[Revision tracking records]
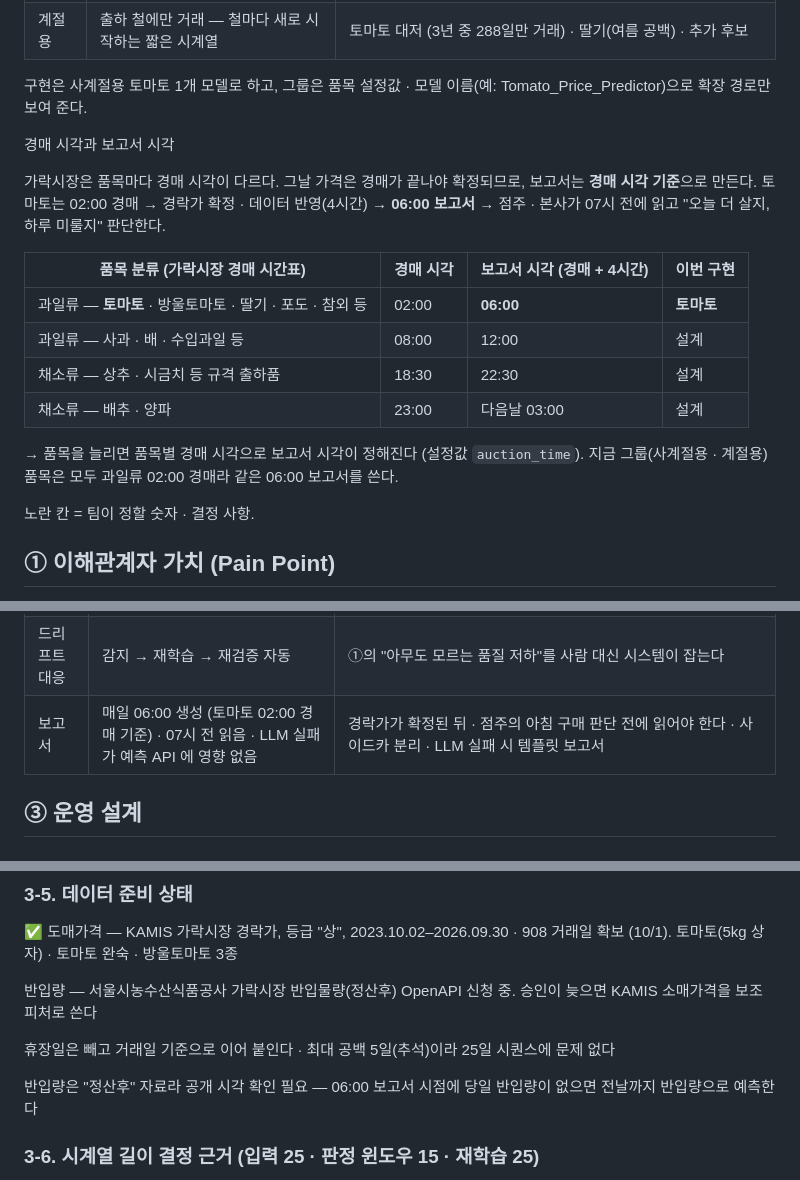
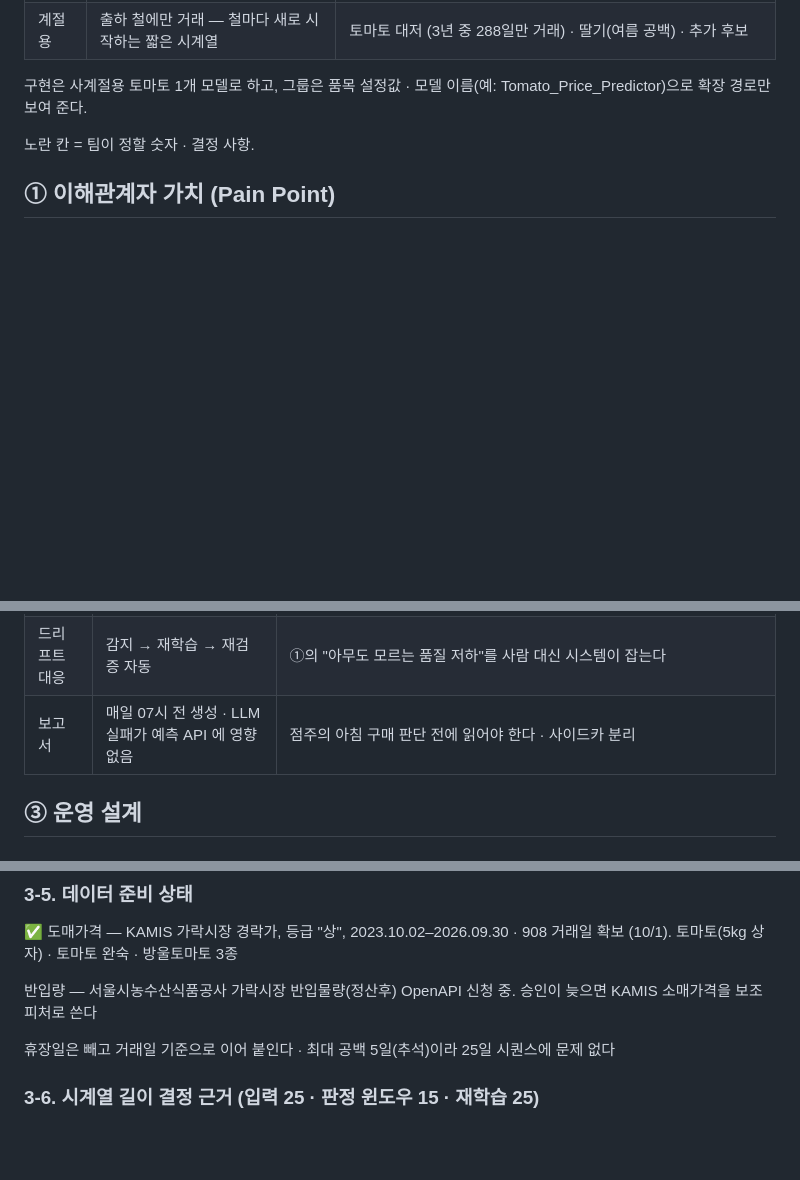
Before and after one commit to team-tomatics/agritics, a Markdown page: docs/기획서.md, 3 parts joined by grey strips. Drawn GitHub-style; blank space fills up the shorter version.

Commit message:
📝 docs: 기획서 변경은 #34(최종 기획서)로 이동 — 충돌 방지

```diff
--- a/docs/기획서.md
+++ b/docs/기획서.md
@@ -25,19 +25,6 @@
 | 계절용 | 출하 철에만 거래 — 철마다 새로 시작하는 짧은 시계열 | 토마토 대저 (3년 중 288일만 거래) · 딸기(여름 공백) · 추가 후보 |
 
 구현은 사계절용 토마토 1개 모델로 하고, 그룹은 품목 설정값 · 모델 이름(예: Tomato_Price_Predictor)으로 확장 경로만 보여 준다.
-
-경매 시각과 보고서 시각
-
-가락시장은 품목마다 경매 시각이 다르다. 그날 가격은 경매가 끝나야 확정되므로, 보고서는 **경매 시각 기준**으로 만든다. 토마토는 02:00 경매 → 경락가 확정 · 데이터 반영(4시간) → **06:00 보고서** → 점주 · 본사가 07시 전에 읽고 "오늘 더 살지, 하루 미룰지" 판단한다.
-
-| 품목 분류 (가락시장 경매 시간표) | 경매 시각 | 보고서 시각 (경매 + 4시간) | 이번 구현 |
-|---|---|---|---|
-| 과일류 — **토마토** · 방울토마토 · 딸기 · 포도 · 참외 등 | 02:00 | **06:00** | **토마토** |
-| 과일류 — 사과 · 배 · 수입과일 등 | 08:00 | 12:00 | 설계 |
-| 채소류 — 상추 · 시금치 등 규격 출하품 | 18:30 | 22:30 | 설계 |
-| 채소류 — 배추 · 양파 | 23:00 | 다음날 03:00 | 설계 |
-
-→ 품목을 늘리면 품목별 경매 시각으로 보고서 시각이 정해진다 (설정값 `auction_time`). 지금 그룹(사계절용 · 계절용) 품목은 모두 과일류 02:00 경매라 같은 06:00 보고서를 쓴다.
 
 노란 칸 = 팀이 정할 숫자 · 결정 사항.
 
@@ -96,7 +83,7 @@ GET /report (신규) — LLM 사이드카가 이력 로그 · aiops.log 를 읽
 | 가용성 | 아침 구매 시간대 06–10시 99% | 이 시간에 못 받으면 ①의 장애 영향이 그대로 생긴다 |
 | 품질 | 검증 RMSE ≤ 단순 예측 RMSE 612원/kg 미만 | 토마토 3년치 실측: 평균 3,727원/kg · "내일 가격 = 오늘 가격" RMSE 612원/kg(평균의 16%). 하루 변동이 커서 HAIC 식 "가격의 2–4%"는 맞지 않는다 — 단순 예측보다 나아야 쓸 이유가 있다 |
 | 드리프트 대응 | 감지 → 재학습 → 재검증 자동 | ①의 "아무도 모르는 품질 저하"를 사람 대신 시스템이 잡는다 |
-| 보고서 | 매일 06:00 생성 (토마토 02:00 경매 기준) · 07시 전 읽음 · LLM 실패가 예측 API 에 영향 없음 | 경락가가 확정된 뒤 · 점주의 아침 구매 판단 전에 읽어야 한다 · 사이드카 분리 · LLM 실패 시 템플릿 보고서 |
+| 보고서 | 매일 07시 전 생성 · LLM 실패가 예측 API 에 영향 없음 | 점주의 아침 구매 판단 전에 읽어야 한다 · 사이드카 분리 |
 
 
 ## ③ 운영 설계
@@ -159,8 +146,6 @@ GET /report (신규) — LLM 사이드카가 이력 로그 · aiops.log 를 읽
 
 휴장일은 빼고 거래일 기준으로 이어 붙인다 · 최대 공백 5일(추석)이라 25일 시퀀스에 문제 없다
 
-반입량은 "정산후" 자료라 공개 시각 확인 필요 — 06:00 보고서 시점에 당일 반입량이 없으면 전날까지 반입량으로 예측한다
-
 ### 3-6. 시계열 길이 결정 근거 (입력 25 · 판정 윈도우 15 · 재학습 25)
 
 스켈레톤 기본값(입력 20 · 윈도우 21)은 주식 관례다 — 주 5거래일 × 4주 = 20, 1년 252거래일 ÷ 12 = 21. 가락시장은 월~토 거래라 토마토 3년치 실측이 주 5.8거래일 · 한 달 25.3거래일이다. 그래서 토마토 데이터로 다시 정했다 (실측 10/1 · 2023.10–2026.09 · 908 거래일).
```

==

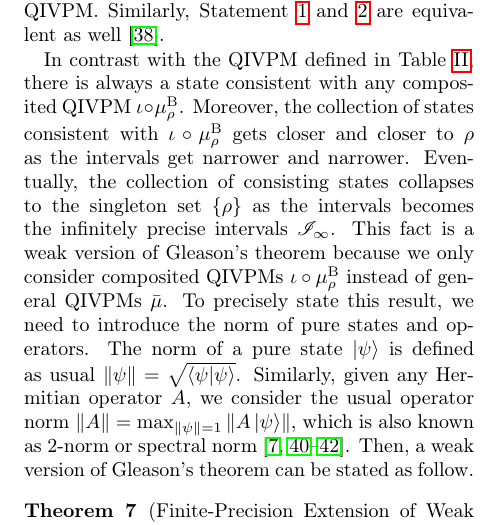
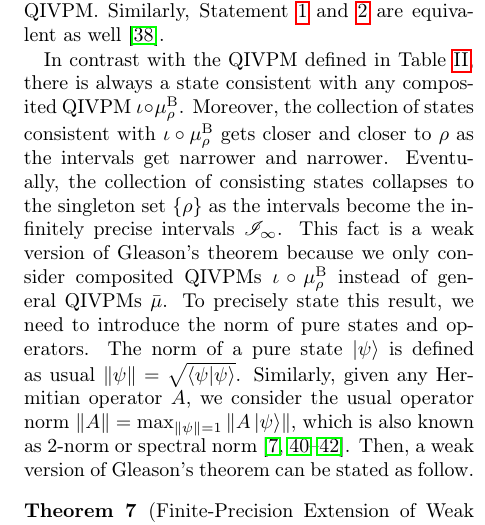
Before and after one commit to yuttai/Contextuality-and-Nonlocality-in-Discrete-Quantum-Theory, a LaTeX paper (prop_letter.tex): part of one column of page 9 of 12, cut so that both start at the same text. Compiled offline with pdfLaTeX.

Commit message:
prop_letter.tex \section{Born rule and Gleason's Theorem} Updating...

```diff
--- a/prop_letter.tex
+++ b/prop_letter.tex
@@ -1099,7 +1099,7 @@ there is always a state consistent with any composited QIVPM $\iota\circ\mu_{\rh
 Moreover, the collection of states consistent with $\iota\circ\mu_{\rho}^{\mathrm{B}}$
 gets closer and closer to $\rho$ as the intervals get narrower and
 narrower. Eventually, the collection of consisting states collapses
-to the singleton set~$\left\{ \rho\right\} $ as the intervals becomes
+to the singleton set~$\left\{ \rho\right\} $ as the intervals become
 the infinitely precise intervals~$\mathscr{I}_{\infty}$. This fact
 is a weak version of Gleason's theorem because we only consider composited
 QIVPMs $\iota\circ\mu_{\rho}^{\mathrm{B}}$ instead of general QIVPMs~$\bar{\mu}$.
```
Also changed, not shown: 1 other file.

▶ [What needs to be done] From the records above, pick out and copy each line holding the word "aiops".

▶ [Response to the task]
@@ -96,7 +83,7 @@ GET /report (신규) — LLM 사이드카가 이력 로그 · aiops.log 를 읽
@@ -159,8 +146,6 @@ GET /report (신규) — LLM 사이드카가 이력 로그 · aiops.log 를 읽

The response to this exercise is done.